- More reasons to break the sweet drink habit (4/21/17)
- Legal marijuana issue creating strange bedfellows (4/20/17)
- No shortage of new ways to do one another harm (4/19/17)
- We're not that green, but there's more to the story (4/18/17)
- It's 'ears first' for most of us, but what about Peeps? (4/14/17)
- Especially in spring planting season, hang up and drive (4/13/17)
- Don't be a bully, or ignore those who bully others (4/12/17)
Hot weather hard on pets, plants, people
As if it weren't dry enough already, the forecast is calling for declining precipitation this week and temperatures are expected to be higher than normal.
While hot, dry weather will speed an already early wheat havest toward completion, it's bad news for corn growing in soil that is already dry and in need of irrigation.
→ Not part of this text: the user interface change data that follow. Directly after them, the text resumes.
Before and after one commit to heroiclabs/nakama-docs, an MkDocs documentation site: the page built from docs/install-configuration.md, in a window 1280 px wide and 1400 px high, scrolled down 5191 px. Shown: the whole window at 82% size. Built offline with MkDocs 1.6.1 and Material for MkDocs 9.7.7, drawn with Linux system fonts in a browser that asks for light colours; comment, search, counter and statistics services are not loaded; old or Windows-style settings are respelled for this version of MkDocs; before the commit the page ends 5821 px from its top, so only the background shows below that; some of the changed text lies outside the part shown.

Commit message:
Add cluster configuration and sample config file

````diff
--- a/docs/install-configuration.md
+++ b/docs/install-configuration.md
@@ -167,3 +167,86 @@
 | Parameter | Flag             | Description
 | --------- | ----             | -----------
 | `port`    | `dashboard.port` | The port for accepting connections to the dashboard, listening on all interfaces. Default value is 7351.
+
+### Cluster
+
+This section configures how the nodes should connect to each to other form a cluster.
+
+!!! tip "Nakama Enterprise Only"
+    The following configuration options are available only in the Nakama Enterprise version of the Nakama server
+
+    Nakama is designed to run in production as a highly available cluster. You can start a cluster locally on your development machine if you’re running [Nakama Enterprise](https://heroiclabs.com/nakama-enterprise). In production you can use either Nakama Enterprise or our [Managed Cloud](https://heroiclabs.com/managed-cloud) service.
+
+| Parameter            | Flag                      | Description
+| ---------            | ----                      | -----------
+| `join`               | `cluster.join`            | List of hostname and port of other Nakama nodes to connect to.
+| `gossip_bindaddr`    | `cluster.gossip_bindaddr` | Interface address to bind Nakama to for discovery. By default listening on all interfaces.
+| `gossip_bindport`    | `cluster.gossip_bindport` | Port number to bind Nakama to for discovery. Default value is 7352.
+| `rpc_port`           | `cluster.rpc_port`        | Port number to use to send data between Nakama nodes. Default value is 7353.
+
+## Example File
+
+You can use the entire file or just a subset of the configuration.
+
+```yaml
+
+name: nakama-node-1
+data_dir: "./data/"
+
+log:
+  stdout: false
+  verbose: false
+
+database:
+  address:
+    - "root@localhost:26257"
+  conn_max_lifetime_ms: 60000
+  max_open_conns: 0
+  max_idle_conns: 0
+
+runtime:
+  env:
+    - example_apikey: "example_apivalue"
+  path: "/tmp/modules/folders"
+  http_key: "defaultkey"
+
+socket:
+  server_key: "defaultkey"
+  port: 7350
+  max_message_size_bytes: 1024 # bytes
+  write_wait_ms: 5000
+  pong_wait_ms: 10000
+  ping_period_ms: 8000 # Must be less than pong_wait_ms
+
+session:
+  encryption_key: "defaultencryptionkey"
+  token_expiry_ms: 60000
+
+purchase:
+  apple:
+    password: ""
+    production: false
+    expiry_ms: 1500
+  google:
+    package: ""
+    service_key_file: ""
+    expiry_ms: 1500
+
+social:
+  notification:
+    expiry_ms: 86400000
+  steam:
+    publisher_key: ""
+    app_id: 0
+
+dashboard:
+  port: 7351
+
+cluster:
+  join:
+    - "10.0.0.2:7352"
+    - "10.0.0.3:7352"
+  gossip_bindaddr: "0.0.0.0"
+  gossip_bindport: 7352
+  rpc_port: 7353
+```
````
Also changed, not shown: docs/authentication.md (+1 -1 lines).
"If it doesn't rain, things are going to get ugly," said Al Dutchery, University of Nebraska and Nebraska state climatologist. High winds will also exacerbate the problem of plants losing moisture.
"Everthing is working to conspire against vegetation this year and plants are using water quicker than normal," he said.
McCook residents are already being asked to limit their outdoor watering to evening, overnight and early morning hours, and we don't even want to think about the long-term effects a Southwest Nebraska drought could have on the Republican River Compact conflict with Kansas.
Some tips to keep your garden alive during these coming brutal days:
* Water less frequently, but for longer times to encourage deep roo growth. Make sure your hoses don't leak, and you're watering only plants, not the sidewalk or the house.
* Add organic material to clay and sandy soils to help them hold more water.
* Apply two inches of mulch of your garden to cut down on water loss due to evaporation. Mulch shrubs, trees, annuals, vegetable gardens and even container gardens.
* Collect vegetable scraps, yard trimmers and other organic waste to create a compost pile.
* Move out of the sun and wind and into the shade.
* Install a drip or other water-conserving irrigation system, which can save up to 60 percent of all water used in garden care.
* That mulch will help keep down water-robbing weeds, but consider using a landscape fabric on top of the soil and under the mulch as well.
* Collect rainwater in barrels to water plants (covered to prevent mosquitoes from reproducing).
Make sure your outdoor pets and other animals have shade and plenty of clean, fresh water in the coming days.
Most importantly, take care of yourself; take frequent breaks in the shade or air conditioning if you have to work outside in this hot weather, and drink plenty of water -- sugary and alcoholic drinks can actually increase your thirst.